SUPPLIED RECORDS:
+ + +

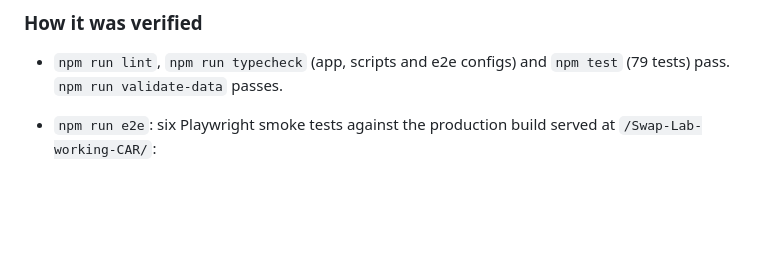
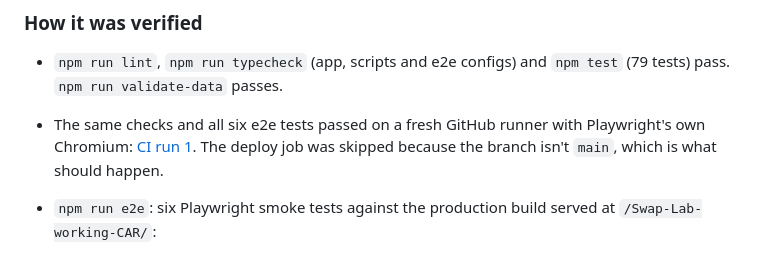
Before and after one commit to Hazemalhayattrading/Swap-Lab-working-CAR, a Markdown page: docs/progress.md, the part around the change. Rendered like a GitHub page; blank space fills up the shorter version.

Commit message:
Record the first green CI run in progress.md
Co-Authored-By: Claude Opus 5.5 <noreply@anthropic.com>
Claude-Session: https://claude.ai/code/session_01MaVuF8uHRX67Xq4D72tYKf

```diff
--- a/docs/progress.md
+++ b/docs/progress.md
@@ -58,6 +58,7 @@ One phase per session (CLAUDE.md rule 1). The phase plan is in BUILD_PROMPT.md s
 ### How it was verified
 
 - `npm run lint`, `npm run typecheck` (app, scripts and e2e configs) and `npm test` (79 tests) pass. `npm run validate-data` passes.
+- The same checks and all six e2e tests passed on a fresh GitHub runner with Playwright's own Chromium: [CI run 1](https://github.com/Hazemalhayattrading/Swap-Lab-working-CAR/actions/runs/36271288264). The deploy job was skipped because the branch isn't `main`, which is what should happen.
 - `npm run e2e`: six Playwright smoke tests against the production build served at `/Swap-Lab-working-CAR/`:
   - default backend (WebGPU in headless Chromium via SwiftShader);
   - forced WebGL 2;
```
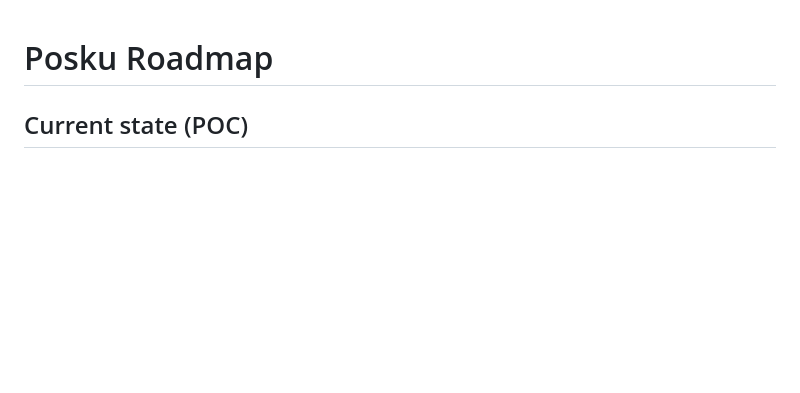
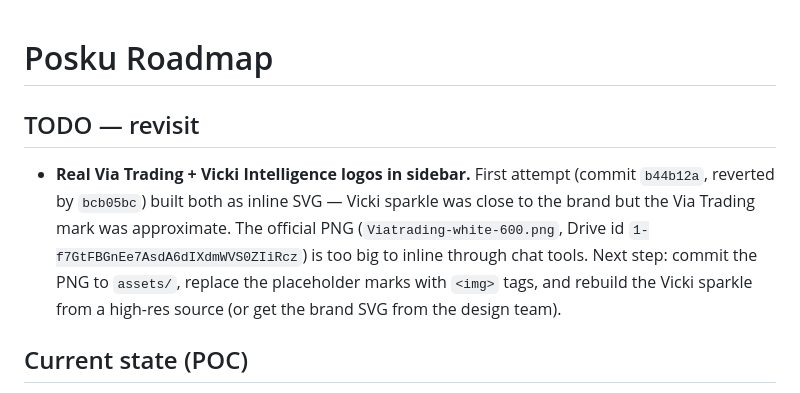
Before and after one commit to alain-cyber/posku, a Markdown page: ROADMAP.md, the part around the change. Drawn GitHub-style; blank space fills up the shorter version.

Commit message:
Roadmap: note that real Via Trading + Vicki logos still need to land
First attempt at swapping the placeholder marks for the real brand
logos (commit b44b12a) was reverted because the Via Trading SVG I
built was only an approximation of the official wordmark, not the
actual brand asset. Notes captured under a 'TODO — revisit' section
at the top of ROADMAP so the next pass knows:
  - Where the official PNG lives in Drive (file id)
  - Why I couldn't inline it through chat tools (too big)
  - What the next pass should do (commit PNG to assets/, swap in img
    tags, pull a higher-fidelity Vicki source from the design team)

```diff
--- a/ROADMAP.md
+++ b/ROADMAP.md
@@ -1,4 +1,14 @@
 # Posku Roadmap
+
+## TODO — revisit
+- **Real Via Trading + Vicki Intelligence logos in sidebar.** First attempt
+  (commit `b44b12a`, reverted by `bcb05bc`) built both as inline SVG —
+  Vicki sparkle was close to the brand but the Via Trading mark was
+  approximate. The official PNG (`Viatrading-white-600.png`, Drive id
+  `1-f7GtFBGnEe7AsdA6dIXdmWVS0ZIiRcz`) is too big to inline through chat
+  tools. Next step: commit the PNG to `assets/`, replace the placeholder
+  marks with `<img>` tags, and rebuild the Vicki sparkle from a high-res
+  source (or get the brand SVG from the design team).
 
 ## Current state (POC)
 - Static `index.html` running locally
```
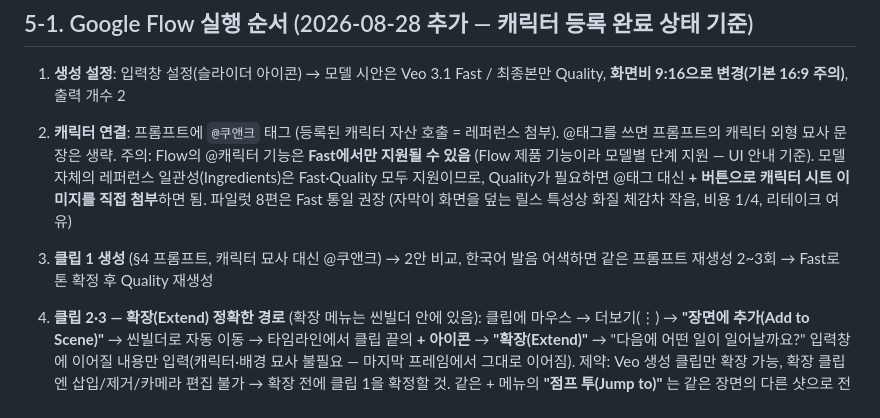
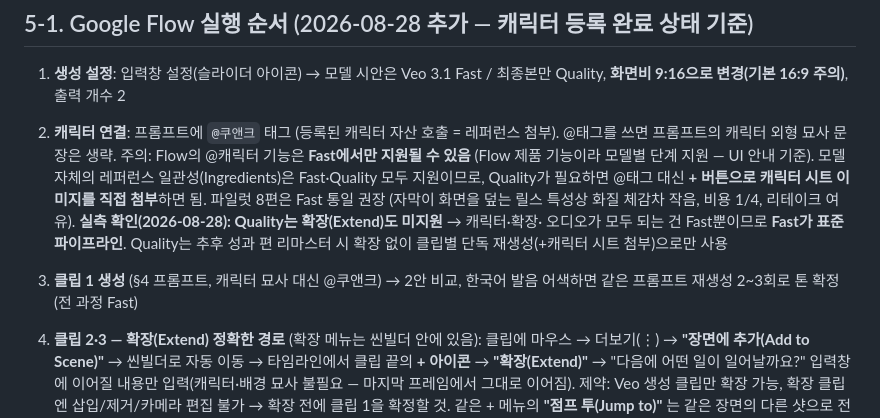
Before and after one commit to hongbomshin-lab/CUBED_v2, a Markdown page: docs/reports/2026-08-27-reels-a1-production-guide.md, the part around the change. Rendered like a GitHub page.

Commit message:
docs: Quality 모델 확장 미지원 실측 반영 — Fast를 표준 파이프라인으로 확정
Co-Authored-By: Claude Fable 5 <noreply@anthropic.com>
Claude-Session: https://claude.ai/code/session_01BS2xLLXCu2dbBjupu19FTj

```diff
--- a/docs/reports/2026-08-27-reels-a1-production-guide.md
+++ b/docs/reports/2026-08-27-reels-a1-production-guide.md
@@ -225,9 +225,12 @@ No on-screen text, no subtitles, no captions, no logos, no real product packagin
    모델별 단계 지원 — UI 안내 기준). 모델 자체의 레퍼런스 일관성(Ingredients)은
    Fast·Quality 모두 지원이므로, Quality가 필요하면 @태그 대신 **+ 버튼으로
    캐릭터 시트 이미지를 직접 첨부**하면 됨. 파일럿 8편은 Fast 통일 권장
-   (자막이 화면을 덮는 릴스 특성상 화질 체감차 작음, 비용 1/4, 리테이크 여유)
+   (자막이 화면을 덮는 릴스 특성상 화질 체감차 작음, 비용 1/4, 리테이크 여유).
+   **실측 확인(2026-08-28): Quality는 확장(Extend)도 미지원** → 캐릭터·확장·
+   오디오가 모두 되는 건 Fast뿐이므로 **Fast가 표준 파이프라인**. Quality는 추후
+   성과 편 리마스터 시 확장 없이 클립별 단독 재생성(+캐릭터 시트 첨부)으로만 사용
 3. **클립 1 생성** (§4 프롬프트, 캐릭터 묘사 대신 @쿠앤크) → 2안 비교, 한국어
-   발음 어색하면 같은 프롬프트 재생성 2~3회 → Fast로 톤 확정 후 Quality 재생성
+   발음 어색하면 같은 프롬프트 재생성 2~3회로 톤 확정 (전 과정 Fast)
 4. **클립 2·3 — 확장(Extend) 정확한 경로** (확장 메뉴는 씬빌더 안에 있음):
    클립에 마우스 → 더보기(⋮) → **"장면에 추가(Add to Scene)"** → 씬빌더로 자동
    이동 → 타임라인에서 클립 끝의 **+ 아이콘** → **"확장(Extend)"** → "다음에 어떤
```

+ + +

EXERCISE DETAILS:
If a record holds a picture, leave the picture out, but copy everything else exactly.

EXPECTED ANSWER:
Before and after one commit to Hazemalhayattrading/Swap-Lab-working-CAR, a Markdown page: docs/progress.md, the part around the change. Rendered like a GitHub page; blank space fills up the shorter version.

Commit message:
Record the first green CI run in progress.md
Co-Authored-By: Claude Opus 5.5 <noreply@anthropic.com>
Claude-Session: https://claude.ai/code/session_01MaVuF8uHRX67Xq4D72tYKf

```diff
--- a/docs/progress.md
+++ b/docs/progress.md
@@ -58,6 +58,7 @@ One phase per session (CLAUDE.md rule 1). The phase plan is in BUILD_PROMPT.md s
 ### How it was verified
 
 - `npm run lint`, `npm run typecheck` (app, scripts and e2e configs) and `npm test` (79 tests) pass. `npm run validate-data` passes.
+- The same checks and all six e2e tests passed on a fresh GitHub runner with Playwright's own Chromium: [CI run 1](https://github.com/Hazemalhayattrading/Swap-Lab-working-CAR/actions/runs/36271288264). The deploy job was skipped because the branch isn't `main`, which is what should happen.
 - `npm run e2e`: six Playwright smoke tests against the production build served at `/Swap-Lab-working-CAR/`:
   - default backend (WebGPU in headless Chromium via SwiftShader);
   - forced WebGL 2;
```
Before and after one commit to alain-cyber/posku, a Markdown page: ROADMAP.md, the part around the change. Drawn GitHub-style; blank space fills up the shorter version.

Commit message:
Roadmap: note that real Via Trading + Vicki logos still need to land
First attempt at swapping the placeholder marks for the real brand
logos (commit b44b12a) was reverted because the Via Trading SVG I
built was only an approximation of the official wordmark, not the
actual brand asset. Notes captured under a 'TODO — revisit' section
at the top of ROADMAP so the next pass knows:
  - Where the official PNG lives in Drive (file id)
  - Why I couldn't inline it through chat tools (too big)
  - What the next pass should do (commit PNG to assets/, swap in img
    tags, pull a higher-fidelity Vicki source from the design team)

```diff
--- a/ROADMAP.md
+++ b/ROADMAP.md
@@ -1,4 +1,14 @@
 # Posku Roadmap
+
+## TODO — revisit
+- **Real Via Trading + Vicki Intelligence logos in sidebar.** First attempt
+  (commit `b44b12a`, reverted by `bcb05bc`) built both as inline SVG —
+  Vicki sparkle was close to the brand but the Via Trading mark was
+  approximate. The official PNG (`Viatrading-white-600.png`, Drive id
+  `1-f7GtFBGnEe7AsdA6dIXdmWVS0ZIiRcz`) is too big to inline through chat
+  tools. Next step: commit the PNG to `assets/`, replace the placeholder
+  marks with `<img>` tags, and rebuild the Vicki sparkle from a high-res
+  source (or get the brand SVG from the design team).
 
 ## Current state (POC)
 - Static `index.html` running locally
```
Before and after one commit to hongbomshin-lab/CUBED_v2, a Markdown page: docs/reports/2026-08-27-reels-a1-production-guide.md, the part around the change. Rendered like a GitHub page.

Commit message:
docs: Quality 모델 확장 미지원 실측 반영 — Fast를 표준 파이프라인으로 확정
Co-Authored-By: Claude Fable 5 <noreply@anthropic.com>
Claude-Session: https://claude.ai/code/session_01BS2xLLXCu2dbBjupu19FTj

```diff
--- a/docs/reports/2026-08-27-reels-a1-production-guide.md
+++ b/docs/reports/2026-08-27-reels-a1-production-guide.md
@@ -225,9 +225,12 @@ No on-screen text, no subtitles, no captions, no logos, no real product packagin
    모델별 단계 지원 — UI 안내 기준). 모델 자체의 레퍼런스 일관성(Ingredients)은
    Fast·Quality 모두 지원이므로, Quality가 필요하면 @태그 대신 **+ 버튼으로
    캐릭터 시트 이미지를 직접 첨부**하면 됨. 파일럿 8편은 Fast 통일 권장
-   (자막이 화면을 덮는 릴스 특성상 화질 체감차 작음, 비용 1/4, 리테이크 여유)
+   (자막이 화면을 덮는 릴스 특성상 화질 체감차 작음, 비용 1/4, 리테이크 여유).
+   **실측 확인(2026-08-28): Quality는 확장(Extend)도 미지원** → 캐릭터·확장·
+   오디오가 모두 되는 건 Fast뿐이므로 **Fast가 표준 파이프라인**. Quality는 추후
+   성과 편 리마스터 시 확장 없이 클립별 단독 재생성(+캐릭터 시트 첨부)으로만 사용
 3. **클립 1 생성** (§4 프롬프트, 캐릭터 묘사 대신 @쿠앤크) → 2안 비교, 한국어
-   발음 어색하면 같은 프롬프트 재생성 2~3회 → Fast로 톤 확정 후 Quality 재생성
+   발음 어색하면 같은 프롬프트 재생성 2~3회로 톤 확정 (전 과정 Fast)
 4. **클립 2·3 — 확장(Extend) 정확한 경로** (확장 메뉴는 씬빌더 안에 있음):
    클립에 마우스 → 더보기(⋮) → **"장면에 추가(Add to Scene)"** → 씬빌더로 자동
    이동 → 타임라인에서 클립 끝의 **+ 아이콘** → **"확장(Extend)"** → "다음에 어떤
```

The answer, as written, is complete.